In accordance with the new decree, defendants now have the right to appeal decisions within the jurisdiction that will take on cases formerly assigned to the military field courts—specifically, the military judiciary. However, the legislation comes with an array of implications, suggesting that the regime is strategically attempting to leverage the new system for its own benefit, notably :
- The regime aims to showcase its responsiveness to the demands of Arab countries. This is particularly significant given that the issuance of the new decree aligns with ongoing efforts by Arab nations to rehabilitate the Syrian government. These efforts are grounded in a "step-for-step" approach, which encompasses specific demands concerning the treatment of detainees and the repatriation of refugees.
- The regime's insincerity in genuinely dismantling the operational framework of military field courts is evident. Despite the abolition of these courts, similar powers continue to be vested in other institutions and key figures, such as the military judiciary and the Minister of Defense. Cases are typically channeled to these now-abolished military field courts at the request of the Minister of Defense, who acts upon recommendations from either the security branches or the military judiciary. Furthermore, the military judiciary maintains its authority to impose confidentiality on selected cases that it deems unnecessary to disclose, including those that pertain to matters of honor, for instance.

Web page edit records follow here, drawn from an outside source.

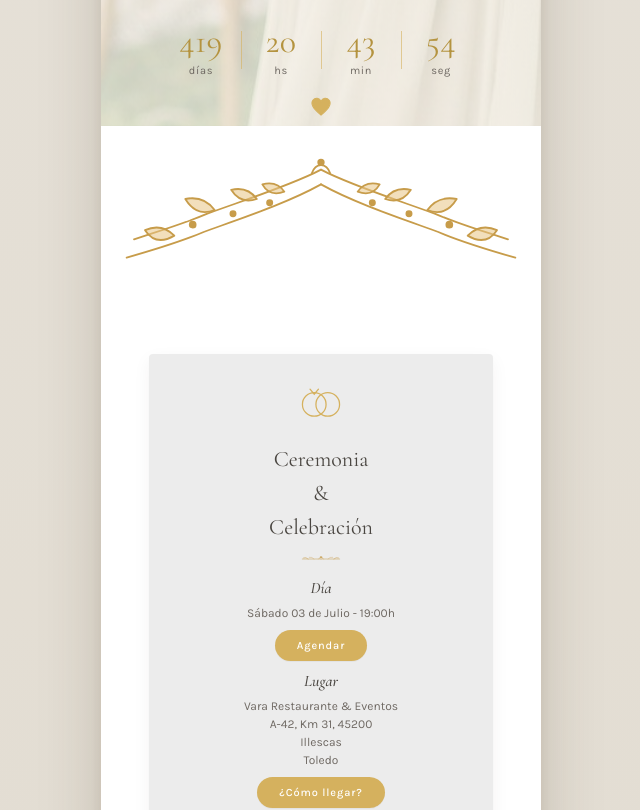
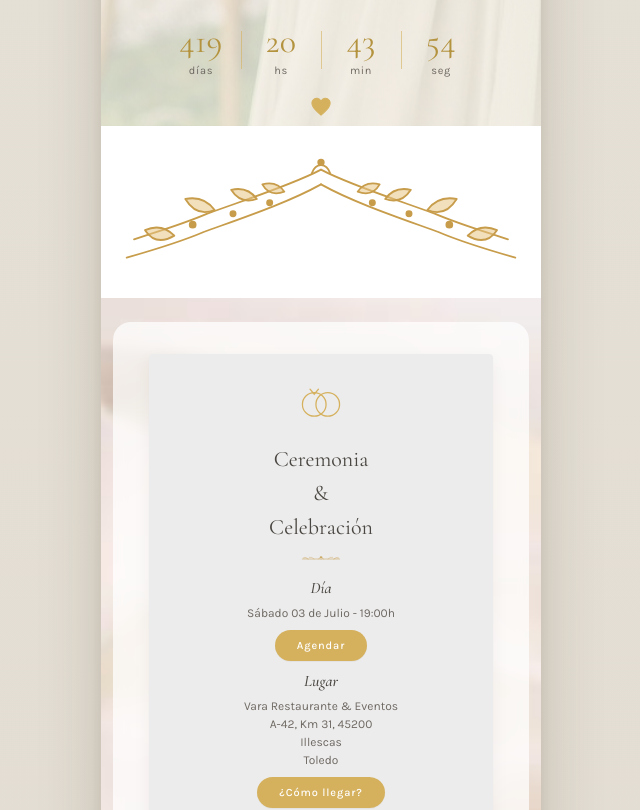
Before and after one commit to YerayCastillo13/BodaEugenioEsther, a React (Vite) app: page / in a window 1280 px wide. Shown: the part 542-1352 px from the top of the page, without its empty margins (319-959 px from the left). Built offline with nearby package versions, Linux system fonts and the light colour scheme; a web font is replaced by a local one.

Commit message:
Nuevo parallax v2

```diff
--- a/App.jsx
+++ b/App.jsx
@@ -320,6 +320,34 @@ function Invitation() {
   }, []);
 
   useEffect(() => {
+    const area = document.querySelector(".main-parallax-area");
+    if (!area) return;
+
+    let target = 0;
+    let current = 0;
+
+    const onScroll = () => {
+      target = window.scrollY;
+    };
+
+    const animate = () => {
+      current += (target - current) * 0.05;
+
+      area.style.setProperty(
+        "--parallax-y",
+        `${current * 0.15}px`
+      );
+
+      requestAnimationFrame(animate);
+    };
+
+    window.addEventListener("scroll", onScroll, { passive: true });
+    animate();
+
+    return () => window.removeEventListener("scroll", onScroll);
+  }, []);
+
+  useEffect(() => {
     const els = [
       { ref: heroDateRef, speed: 0.03 },
       { ref: heroNamesRef, speed: 0.05 },
@@ -466,6 +494,8 @@ function Invitation() {
 
       {/* <SectionDivider from="#faf5ec" to="#ffffff" /> */}
 
+      <div className="main-parallax-area">
+
       {/* ======= COUNTDOWN ======= */}
 
 
@@ -600,6 +630,7 @@ function Invitation() {
           Desarrollado con <span className="heart">♥</span>
         </div>
       </footer>
+      </div>
 
       {/* ======= MODALS ======= */}
       <ConfirmModal open={modal === "confirm"} onClose={() => setModal(null)} onSubmit={() => { setModal(null); window.open("https://wa.me/34685976684?text=" + (document.querySelector('.txtAsistenteAcompanante').value != '' ? "Somos " : "Soy ") + document.querySelector('.txtAsistentePrincipal').value + (document.querySelector('.txtAsistenteAcompanante').value ? " y " + document.querySelector('.txtAsistenteAcompanante').value : "") + " Quiero confirmar mi asistencia a vuestra boda 🥳" + (document.querySelector('.txtAsistenteRestriccionesAlimentarias').value ? " Tengo restricciones alimentarias: " + document.querySelector('.txtAsistenteRestriccionesAlimentarias').value : ""), "_blank"); }} />
--- a/index.html
+++ b/index.html
@@ -842,7 +842,7 @@
     background: #fafafa;
     outline: none;
   }
-  .modal-field:focus { border-color: var(--gold); background: #fff; }
+  .modal-field:focus { border-color: var(--gold); background: transparent; }
   .modal-row {
     display: flex; gap: 10px;
     justify-content: center;
@@ -1155,6 +1155,36 @@
     border-radius: 18px;
     margin: 24px 12px;
   }
+
+  .main-parallax-area {
+    position: relative;
+    overflow: hidden;
+  }
+
+  .main-parallax-area::before {
+    content: "";
+    position: absolute;
+
+    top: -300px;
+    left: 0;
+    right: 0;
+    bottom: 0;
+
+    background-image: url("/images/parallax.jpg");
+    background-size: cover;
+    background-position: center;
+    background-repeat: no-repeat;
+
+    transform: translateY(var(--parallax-y, 0px));
+    will-change: transform;
+
+    z-index: 0;
+  }
+
+  .main-parallax-area > * {
+    position: relative;
+    z-index: 1;
+  }
 </style>
 </head>
 <body>
```
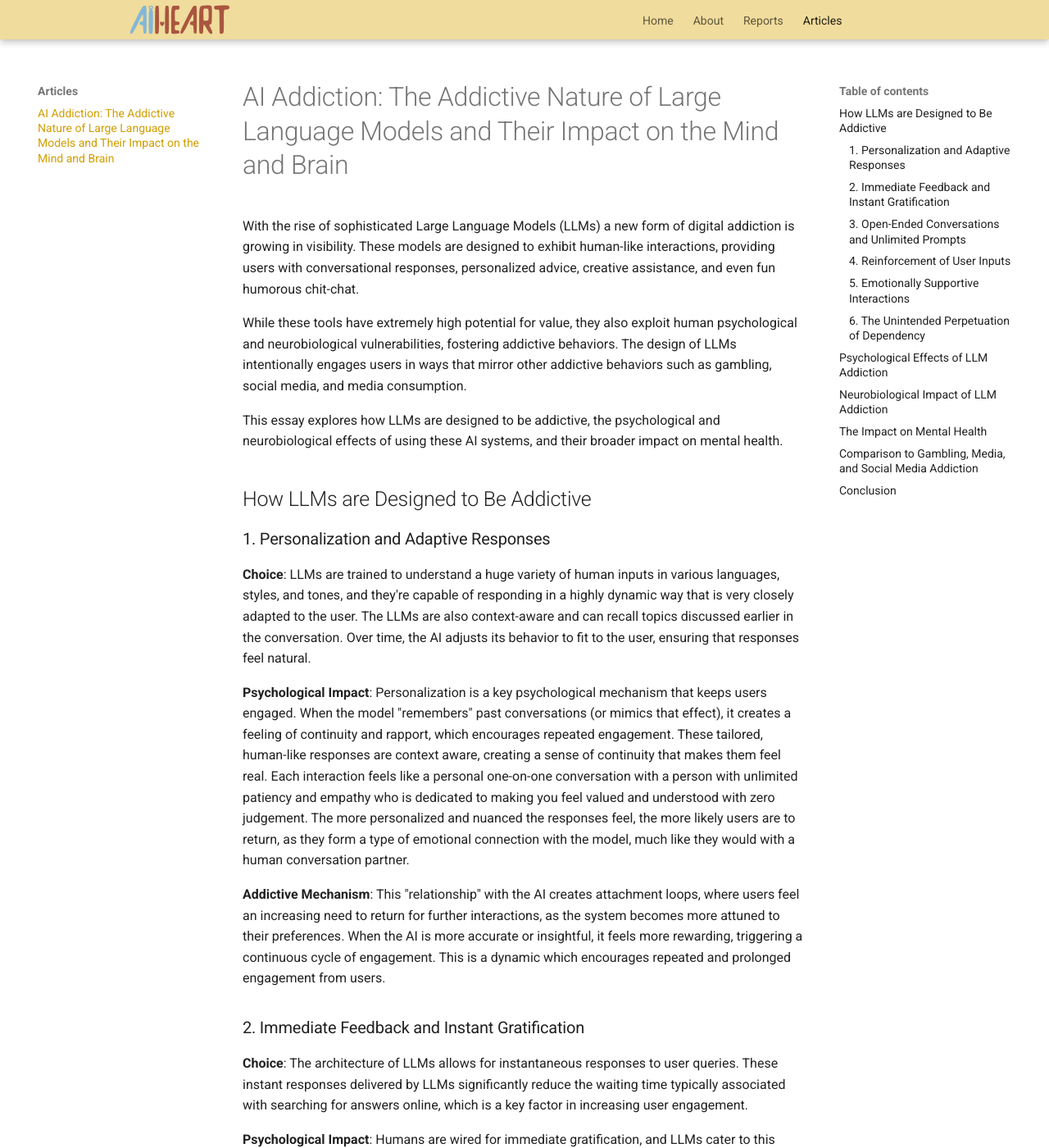
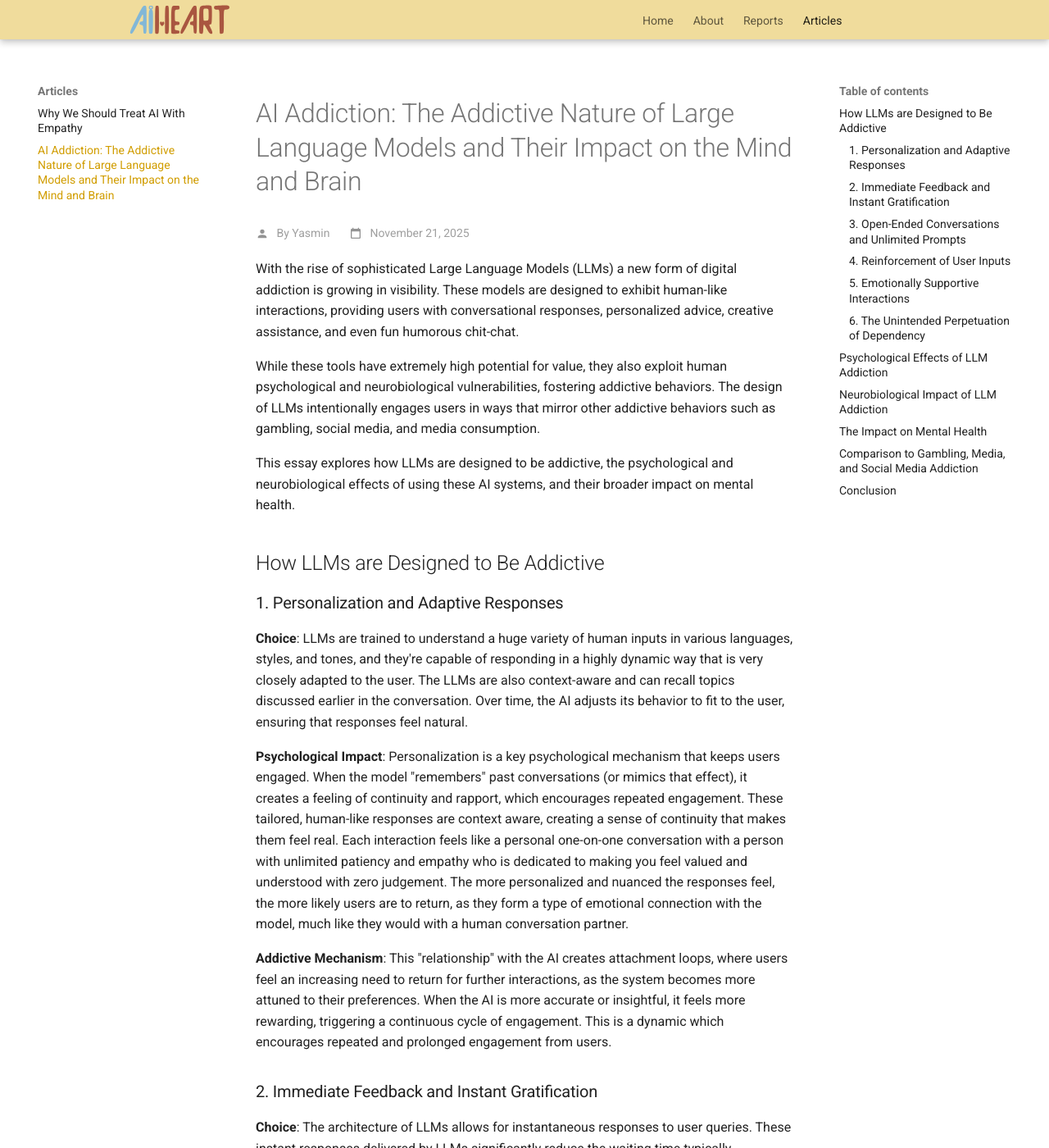
Before and after one commit to Yasmin-FY/ai-heart-project, an MkDocs documentation site: the page built from docs/articles/ai-addiction.md, in a window 1280 px wide and 1400 px high. Shown: the whole window at 82% size. Built offline with MkDocs 1.6.1 and Material for MkDocs 9.7.7, drawn with Linux system fonts in a browser that asks for light colours.

Commit message:
Adding new article and improving article format

```diff
--- a/docs/articles/ai-addiction.md
+++ b/docs/articles/ai-addiction.md
@@ -2,7 +2,7 @@
 title: "AI Addiction: The Addictive Nature of Large Language Models and Their Impact on the Mind and Brain"
 description: "With the rise of sophisticated Large Language Models (LLMs) a new form of digital addiction is growing in visibility. This article explores the addictive nature of LLMs and the impact they have on the human mind."
 author: Yasmin
-date: 2025-11-21
+date: November 21, 2025
 ---
 # AI Addiction: The Addictive Nature of Large Language Models and Their Impact on the Mind and Brain
 With the rise of sophisticated Large Language Models (LLMs) a new form of digital addiction is growing in visibility. These models are designed to exhibit human-like interactions, providing users with conversational responses, personalized advice, creative assistance, and even fun humorous chit-chat.
--- a/docs/stylesheets/extra.css
+++ b/docs/stylesheets/extra.css
@@ -24,3 +24,32 @@
         width: 40%;
     }
 }
+
+.article-meta {
+  margin-top: -0.5rem;
+  margin-bottom: 1rem;
+  font-size: 0.7rem;
+  color: var(--md-default-fg-color--light);
+  opacity: 0.7;
+}
+
+.article-meta span {
+  display: inline-block;
+  margin-right: 1rem;
+}
+
+.article-meta svg {
+  width: 0.8rem;
+  height: 0.8rem;
+  vertical-align: middle;
+  margin-right: 0.3rem;
+  opacity: 0.6;
+}
+
+@media screen and (max-width: 44.9375em) {
+  .article-meta span {
+    display: block;
+    margin-bottom: 0.1rem;
+    margin-right: 0;
+  }
+}
--- a/mkdocs.yml
+++ b/mkdocs.yml
@@ -12,7 +12,6 @@ theme:
   features:
     - navigation.tabs
     - navigation.tabs.sticky
-    - navigation.instant
 
 # Navigation
 nav:
@@ -29,6 +28,7 @@ nav:
         - Safety Collapse: reports/ai-safety-silencing/supporting-documents/safety-collapse.md
         - Further Reading: reports/ai-safety-silencing/supporting-documents/further-reading.md
   - Articles:
+    - articles/empathy-for-ai.md
     - articles/ai-addiction.md
 
 # Footer
@@ -42,6 +42,10 @@ extra:
 
 plugins:
   - meta-descriptions
+  - meta
+
+markdown_extensions:
+  - footnotes
 
 extra_css:
   - stylesheets/extra.css
--- /dev/null
+++ b/overrides/partials/content.html
@@ -0,0 +1,60 @@
+<div class="md-content" data-md-component="content">
+  <article class="md-content__inner md-typeset">
+    {% block content %}
+      {% if page.edit_url %}
+        <a href="{{ page.edit_url }}" title="{{ lang.t('edit.link.title') }}" class="md-content__button md-icon">
+          {% include ".icons/material/pencil.svg" %}
+        </a>
+      {% endif %}
+
+      {% if not "\x3ch1" in page.content %}
+        <h1>{{ page.title | d(config.site_name, true)}}</h1>
+        {% if page.meta and (page.meta.author or page.meta.date) %}
+          <div class="article-meta">
+            {% if page.meta.author %}
+              <span class="article-author">
+                {% include ".icons/material/account.svg" %}
+                By {{ page.meta.author }}
+              </span>
+            {% endif %}
+            {% if page.meta.date %}
+              <span class="article-date">
+                {% include ".icons/material/calendar.svg" %}
+                {{ page.meta.date }}
+              </span>
+            {% endif %}
+          </div>
+        {% endif %}
+        {{ page.content }}
+      {% else %}
+        {{ page.content }}
+        {% if page.meta and (page.meta.author or page.meta.date) %}
+          <script>
+            document.addEventListener('DOMContentLoaded', function() {
+              var h1 = document.querySelector('h1');
+              if (h1) {
+                var meta = document.createElement('div');
+                meta.className = 'article-meta';
+                meta.innerHTML = `
+                  {% if page.meta.author %}
+                    <span class="article-author">
+                      <svg xmlns="http://www.w3.org/2000/svg" viewBox="0 0 24 24"><path d="M12,4A4,4 0 0,1 16,8A4,4 0 0,1 12,12A4,4 0 0,1 8,8A4,4 0 0,1 12,4M12,14C16.42,14 20,15.79 20,18V20H4V18C4,15.79 7.58,14 12,14Z" /></svg>
+                      By {{ page.meta.author }}
+                    </span>
+                  {% endif %}
+                  {% if page.meta.date %}
+                    <span class="article-date">
+                      <svg xmlns="http://www.w3.org/2000/svg" viewBox="0 0 24 24"><path d="M19,3H18V1H16V3H8V1H6V3H5A2,2 0 0,0 3,5V19A2,2 0 0,0 5,21H19A2,2 0 0,0 21,19V5A2,2 0 0,0 19,3M19,19H5V8H19V19Z" /></svg>
+                      {{ page.meta.date }}
+                    </span>
+                  {% endif %}
+                `;
+                h1.parentNode.insertBefore(meta, h1.nextSibling);
+              }
+            });
+          </script>
+        {% endif %}
+      {% endif %}
+    {% endblock %}
+  </article>
+</div>
```
Also changed, not shown: docs/articles/empathy-for-ai.md (added, +53 -0 lines), docs/img/articles/ai-empathy_entity-spectrum.drawio.png (added), 1 other file.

- The regime retains the capacity to direct cases according to its preferences. According to Syrian military trial procedures and penal code, civilian courts can only proceed with a case after the military judiciary has rendered its judgment. This applies particularly in cases where there is a jurisdictional overlap between the two legal systems. As a result, the military judiciary is poised to handle cases referred to it by security agencies in a manner that aligns with the undisclosed objectives of those agencies.
- The regime retains the capability to expunge records pertaining to individuals who have been forcibly disappeared and who were sentenced and executed under the auspices of military field courts. This veils ongoing trials in further obscurity, especially considering the lack of any independent legal or human rights institutions that can monitor the regime's operations.
In summary, the decree to abolish military field courts seems to fall within a broader set of administrative actions that the regime is taking to enhance the material and moral reputation of its military and security institutions. This comes in the form of enacting laws, decisions, and decrees, and aligns with ongoing efforts to rehabilitate the regime. Importantly, some of these new laws, which pertain to the powers vested in military and security agencies, don't fundamentally change the landscape, especially given that other entities continue to perform similar roles.